This study we presents a novel anti-occludin monoclonal antibody that can be used for formalin-fixed, paraffin-embedded tissue sections. The relationships between aberrant localization of carcinoembryonic antigen (CEA) and abnormalities of tight junctions were studied in human colorectal cancers by this antibody. Abnormalities in the cell surface expression of CEA have been shown to be characteristic of human colorectal cancer cells. Cancer cells that participated in the formation of glandular structures expressed occludin at the apical cell border and CEA was expressed more apically than occludin.

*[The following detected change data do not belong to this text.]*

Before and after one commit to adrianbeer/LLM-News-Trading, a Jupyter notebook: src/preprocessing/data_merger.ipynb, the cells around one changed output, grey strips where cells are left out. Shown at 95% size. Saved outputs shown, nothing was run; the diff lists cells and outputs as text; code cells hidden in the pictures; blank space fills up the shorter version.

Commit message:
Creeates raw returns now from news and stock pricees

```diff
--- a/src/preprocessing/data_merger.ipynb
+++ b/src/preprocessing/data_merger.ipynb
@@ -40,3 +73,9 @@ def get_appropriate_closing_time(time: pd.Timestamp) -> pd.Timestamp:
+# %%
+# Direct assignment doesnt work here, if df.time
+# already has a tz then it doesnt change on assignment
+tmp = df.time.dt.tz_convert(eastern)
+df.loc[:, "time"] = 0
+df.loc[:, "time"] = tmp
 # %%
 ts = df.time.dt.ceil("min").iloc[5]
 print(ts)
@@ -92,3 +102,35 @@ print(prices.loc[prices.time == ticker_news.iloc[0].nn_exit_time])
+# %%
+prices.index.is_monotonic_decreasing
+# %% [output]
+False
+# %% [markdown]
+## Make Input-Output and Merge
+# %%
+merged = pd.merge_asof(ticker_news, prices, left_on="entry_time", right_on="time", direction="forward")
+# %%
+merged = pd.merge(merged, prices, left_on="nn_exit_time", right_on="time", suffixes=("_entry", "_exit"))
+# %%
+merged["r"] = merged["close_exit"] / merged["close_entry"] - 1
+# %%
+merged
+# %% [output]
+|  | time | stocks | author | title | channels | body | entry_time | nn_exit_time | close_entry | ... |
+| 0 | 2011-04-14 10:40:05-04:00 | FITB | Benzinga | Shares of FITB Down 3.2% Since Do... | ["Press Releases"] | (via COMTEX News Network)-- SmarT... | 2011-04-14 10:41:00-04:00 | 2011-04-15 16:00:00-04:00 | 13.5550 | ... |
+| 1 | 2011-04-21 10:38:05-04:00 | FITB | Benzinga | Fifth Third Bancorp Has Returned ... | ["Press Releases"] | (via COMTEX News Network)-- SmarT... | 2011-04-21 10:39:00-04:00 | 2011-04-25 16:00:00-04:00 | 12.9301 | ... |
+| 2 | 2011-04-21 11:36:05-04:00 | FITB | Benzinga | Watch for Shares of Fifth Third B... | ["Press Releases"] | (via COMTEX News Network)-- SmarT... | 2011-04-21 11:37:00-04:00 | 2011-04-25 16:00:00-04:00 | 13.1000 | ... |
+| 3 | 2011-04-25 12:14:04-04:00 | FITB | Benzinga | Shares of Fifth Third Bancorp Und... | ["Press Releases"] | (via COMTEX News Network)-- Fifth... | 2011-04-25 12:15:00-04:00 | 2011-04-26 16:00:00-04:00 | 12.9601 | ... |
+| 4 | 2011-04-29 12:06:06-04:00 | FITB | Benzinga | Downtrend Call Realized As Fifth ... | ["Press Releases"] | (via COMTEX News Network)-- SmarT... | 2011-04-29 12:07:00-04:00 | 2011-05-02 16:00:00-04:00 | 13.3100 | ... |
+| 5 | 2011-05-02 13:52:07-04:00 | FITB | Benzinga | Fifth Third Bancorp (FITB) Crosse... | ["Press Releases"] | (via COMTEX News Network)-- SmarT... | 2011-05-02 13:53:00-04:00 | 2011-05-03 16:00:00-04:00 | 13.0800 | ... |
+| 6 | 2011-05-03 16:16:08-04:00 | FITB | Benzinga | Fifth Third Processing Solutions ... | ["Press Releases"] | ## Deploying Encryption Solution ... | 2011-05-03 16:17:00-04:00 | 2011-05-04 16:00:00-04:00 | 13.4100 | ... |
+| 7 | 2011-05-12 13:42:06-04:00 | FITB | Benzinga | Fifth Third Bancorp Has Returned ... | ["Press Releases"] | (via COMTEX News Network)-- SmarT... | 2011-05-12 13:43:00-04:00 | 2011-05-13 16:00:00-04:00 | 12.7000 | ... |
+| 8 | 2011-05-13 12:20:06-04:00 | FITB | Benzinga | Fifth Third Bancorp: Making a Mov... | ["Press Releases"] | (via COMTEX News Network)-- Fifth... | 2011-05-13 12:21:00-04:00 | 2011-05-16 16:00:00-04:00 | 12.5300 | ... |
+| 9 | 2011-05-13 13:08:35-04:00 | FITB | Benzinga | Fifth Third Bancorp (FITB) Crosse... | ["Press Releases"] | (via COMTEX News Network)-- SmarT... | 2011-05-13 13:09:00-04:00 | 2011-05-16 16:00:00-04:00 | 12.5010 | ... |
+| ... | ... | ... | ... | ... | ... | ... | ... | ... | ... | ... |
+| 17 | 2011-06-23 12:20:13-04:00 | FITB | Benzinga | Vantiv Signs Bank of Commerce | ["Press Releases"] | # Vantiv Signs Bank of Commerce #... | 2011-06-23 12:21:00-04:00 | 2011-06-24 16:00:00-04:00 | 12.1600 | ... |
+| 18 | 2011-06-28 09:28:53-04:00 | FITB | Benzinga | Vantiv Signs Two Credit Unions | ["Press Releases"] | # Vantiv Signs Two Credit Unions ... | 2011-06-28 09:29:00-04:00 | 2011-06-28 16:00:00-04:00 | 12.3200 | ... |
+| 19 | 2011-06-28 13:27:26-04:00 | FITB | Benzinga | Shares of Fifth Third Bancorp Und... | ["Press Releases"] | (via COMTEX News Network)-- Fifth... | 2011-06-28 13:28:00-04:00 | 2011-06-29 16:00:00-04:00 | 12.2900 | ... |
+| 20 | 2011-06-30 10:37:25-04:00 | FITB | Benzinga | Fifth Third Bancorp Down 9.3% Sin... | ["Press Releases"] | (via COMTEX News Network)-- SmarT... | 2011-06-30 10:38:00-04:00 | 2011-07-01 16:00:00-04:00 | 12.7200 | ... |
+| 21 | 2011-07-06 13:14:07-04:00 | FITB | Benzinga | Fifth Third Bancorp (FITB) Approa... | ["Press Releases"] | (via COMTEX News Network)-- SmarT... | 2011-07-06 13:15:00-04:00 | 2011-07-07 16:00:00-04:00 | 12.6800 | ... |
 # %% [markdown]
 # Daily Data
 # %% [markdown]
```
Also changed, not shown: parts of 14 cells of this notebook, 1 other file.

Where cancer cells showed solid nests without glandular structures, occludin was completely lost and CEA was demonstrated in a diffuse pattern throughout the cells. These findings suggest that the polarized apical expression of CEA in neoplastic glandular structures depends on the expression of occludin and the fence function of tight junctions. During tumour progression, loss of occludin may lead to the loss of membrane polarity and the non-polarized expression of CEA. The antibody described provides a powerful tool for the study of tight junctions in surgically resected human tissue.
Copyright 2002 John Wiley & Sons, Ltd.